> [What is expected] The answer must be every line from the entries below that includes "cells".

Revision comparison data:
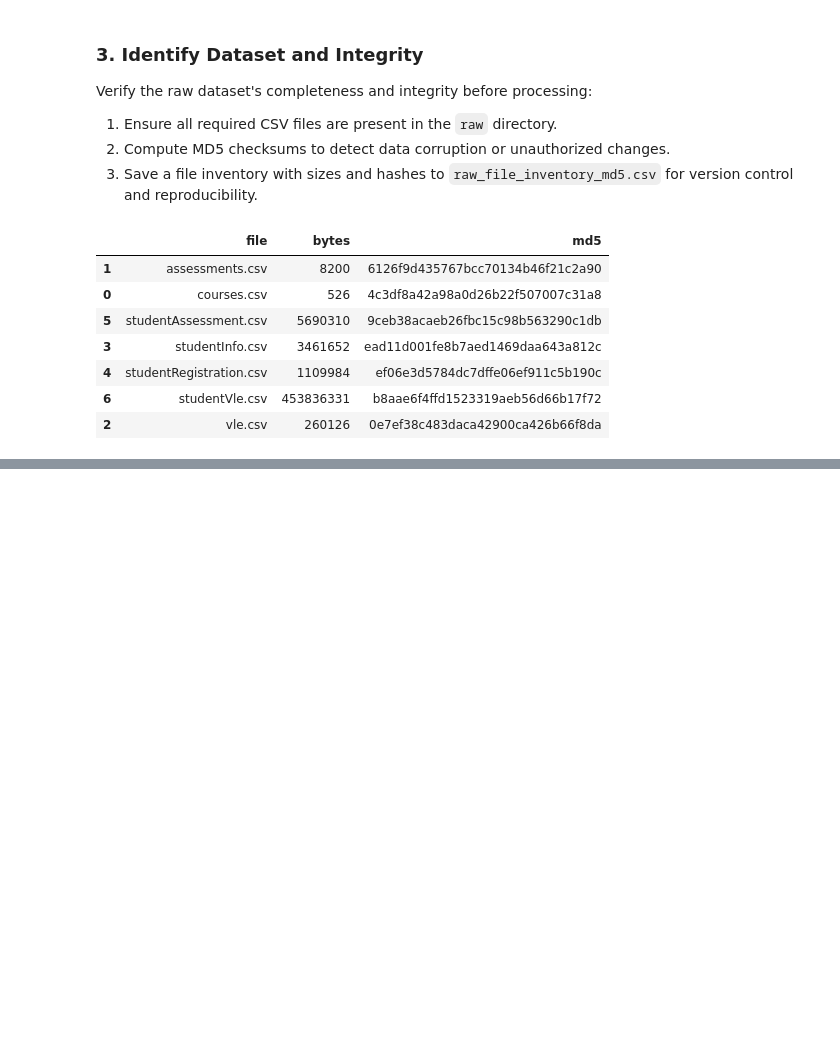
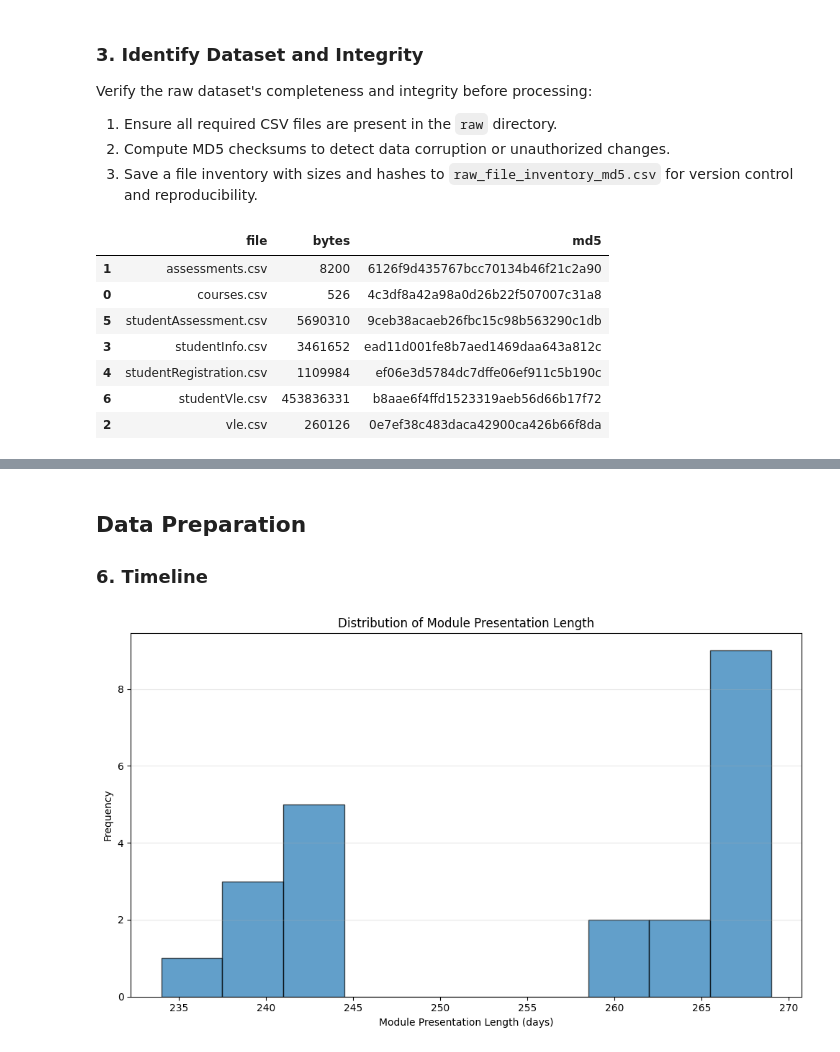
Before and after one commit to dataweby/ToU-Classification, a Jupyter notebook: notebooks/01_dataset_preprocessing.ipynb, the cells around one changed output, grey strips where cells are left out. Cells and saved outputs as stored; diff of their text form; code cells hidden in the pictures; blank space fills up the shorter version.

```diff
--- a/notebooks/01_dataset_preprocessing.ipynb
+++ b/notebooks/01_dataset_preprocessing.ipynb
@@ -143,0 +148,19 @@ inv_df
+# %%
+# Define the different tables used and create a dataframe for each
+courses = pd.read_csv(RAW_DIR / "courses.csv")
+assessments = pd.read_csv(RAW_DIR / "assessments.csv")
+vle = pd.read_csv(RAW_DIR / "vle.csv")
+studentInfo = pd.read_csv(RAW_DIR / "studentInfo.csv")
+studentReg = pd.read_csv(RAW_DIR / "studentRegistration.csv")
+studentAssess = pd.read_csv(RAW_DIR / "studentAssessment.csv")
+studentVle = pd.read_csv(RAW_DIR / "studentVle.csv")
+
+# Print the shape of each table
+print("Shapes of loaded data tables:")
+print("courses:", courses.shape)
+print("assessments:", assessments.shape)
+print("vle:", vle.shape)
+print("studentInfo:", studentInfo.shape)
+print("studentRegistration:", studentReg.shape)
+print("studentAssessment:", studentAssess.shape)
+print("studentVle:", studentVle.shape)
@@ -143,0 +273,17 @@ inv_df
+# %% [markdown]
+## Data Preparation
+
+### 6. Timeline
+# %%
+# Plot histogram of module_presentation_length
+plt.figure(figsize=(10, 6))
+plt.hist(courses['module_presentation_length'], bins=10, edgecolor='black', alpha=0.7)
+plt.xlabel('Module Presentation Length (days)')
+plt.ylabel('Frequency')
+plt.title('Distribution of Module Presentation Length')
+plt.grid(axis='y', alpha=0.3)
+plt.tight_layout()
+plt.savefig(FIG_DIR / "visual_1_module_presentation_length_histogram.png", dpi=200)
+plt.show()
+# %% [output]
+[figure, added]
```
Also changed, not shown: parts of 23 cells of this notebook, 7 other files.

> [Solution to this task]
Before and after one commit to dataweby/ToU-Classification, a Jupyter notebook: notebooks/01_dataset_preprocessing.ipynb, the cells around one changed output, grey strips where cells are left out. Cells and saved outputs as stored; diff of their text form; code cells hidden in the pictures; blank space fills up the shorter version.
Also changed, not shown: parts of 23 cells of this notebook, 7 other files.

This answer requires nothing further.